the relationships between the percentage of forest coverage and standardized mortality ratios due to cancers in all
prefectures in Japan.
Data on the percentage of forest coverage in all prefectures in Japan were collected from the database of the
Forestry Agency of Japan. Data on standardized mortality ratios (SMR) due to lung, stomach, kidney, and colon cancers
in males and females, breast and uterine cancers in females, and prostate cancer in males, and data of smoking status of
males and females in all prefectures in Japan were collected from the database of the Ministry of Health, Labour, and
Welfare of Japan. Human development index (HDI) was used as a parameter of the socioeconomic status of each prefecture.
The correlation and partial correlation coefficients between the percentage of forest coverage and SMR of cancers,
after controlling for the effects of smoking and the socioeconomic status, were calculated.
People living in areas with lower forest coverage had significantly higher SMR of cancers compared with the
people living in areas with higher forest coverage.

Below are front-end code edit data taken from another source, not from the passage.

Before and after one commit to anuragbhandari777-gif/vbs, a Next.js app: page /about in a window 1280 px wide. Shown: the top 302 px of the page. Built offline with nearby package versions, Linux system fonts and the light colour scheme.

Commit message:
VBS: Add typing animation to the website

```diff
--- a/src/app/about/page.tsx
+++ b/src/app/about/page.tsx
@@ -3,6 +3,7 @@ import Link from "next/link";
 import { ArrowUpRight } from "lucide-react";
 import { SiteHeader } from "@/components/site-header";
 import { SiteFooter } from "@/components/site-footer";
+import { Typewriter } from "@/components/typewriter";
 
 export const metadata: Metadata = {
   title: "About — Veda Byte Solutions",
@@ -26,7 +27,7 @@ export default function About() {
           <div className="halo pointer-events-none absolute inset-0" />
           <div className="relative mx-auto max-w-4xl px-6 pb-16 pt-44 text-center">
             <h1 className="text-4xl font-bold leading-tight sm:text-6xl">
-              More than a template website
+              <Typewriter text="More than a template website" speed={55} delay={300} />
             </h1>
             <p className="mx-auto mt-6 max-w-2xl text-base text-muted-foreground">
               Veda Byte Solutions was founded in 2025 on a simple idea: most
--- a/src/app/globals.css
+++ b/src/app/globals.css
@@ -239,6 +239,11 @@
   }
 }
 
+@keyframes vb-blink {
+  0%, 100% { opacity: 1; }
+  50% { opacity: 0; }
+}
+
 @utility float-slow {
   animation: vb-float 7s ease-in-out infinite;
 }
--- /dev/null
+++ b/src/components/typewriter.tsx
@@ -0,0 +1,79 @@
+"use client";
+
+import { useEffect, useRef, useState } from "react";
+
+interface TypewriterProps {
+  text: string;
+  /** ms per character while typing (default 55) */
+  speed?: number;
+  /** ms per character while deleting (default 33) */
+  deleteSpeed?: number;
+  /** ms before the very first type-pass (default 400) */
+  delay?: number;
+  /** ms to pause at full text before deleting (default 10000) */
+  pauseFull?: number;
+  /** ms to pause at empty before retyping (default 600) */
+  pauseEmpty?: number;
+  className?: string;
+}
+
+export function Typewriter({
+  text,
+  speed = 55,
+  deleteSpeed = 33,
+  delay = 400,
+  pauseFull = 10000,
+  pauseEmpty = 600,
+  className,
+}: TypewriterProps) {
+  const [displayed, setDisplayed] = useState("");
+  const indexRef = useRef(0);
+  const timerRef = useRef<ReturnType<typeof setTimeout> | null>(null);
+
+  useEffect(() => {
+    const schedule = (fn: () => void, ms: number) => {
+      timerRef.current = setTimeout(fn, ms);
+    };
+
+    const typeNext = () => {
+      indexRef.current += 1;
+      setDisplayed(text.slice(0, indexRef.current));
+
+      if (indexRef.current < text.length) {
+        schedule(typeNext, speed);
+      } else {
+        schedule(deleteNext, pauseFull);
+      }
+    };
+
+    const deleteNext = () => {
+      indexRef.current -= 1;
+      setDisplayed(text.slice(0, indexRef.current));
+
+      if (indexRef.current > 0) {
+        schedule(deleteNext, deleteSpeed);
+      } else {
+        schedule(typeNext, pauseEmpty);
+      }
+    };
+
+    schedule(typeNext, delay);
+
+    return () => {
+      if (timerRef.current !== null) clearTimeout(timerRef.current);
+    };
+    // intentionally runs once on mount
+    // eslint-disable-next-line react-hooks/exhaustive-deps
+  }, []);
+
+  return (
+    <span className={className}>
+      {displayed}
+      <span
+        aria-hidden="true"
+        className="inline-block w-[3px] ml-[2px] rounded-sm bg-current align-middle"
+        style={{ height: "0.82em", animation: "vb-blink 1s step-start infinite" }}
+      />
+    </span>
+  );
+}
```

There were significant inverse correlations between the percentage of
forest coverage and the SMR of lung, breast, and uterine cancers in females, and the SMR of prostate, kidney, and colon
cancers in males in all prefectures in Japan, even after the effects of smoking and socioeconomic status were factored in.
These findings indicate that increased forest coverage may partially contribute to a decrease in mortality due
to cancers in Japan.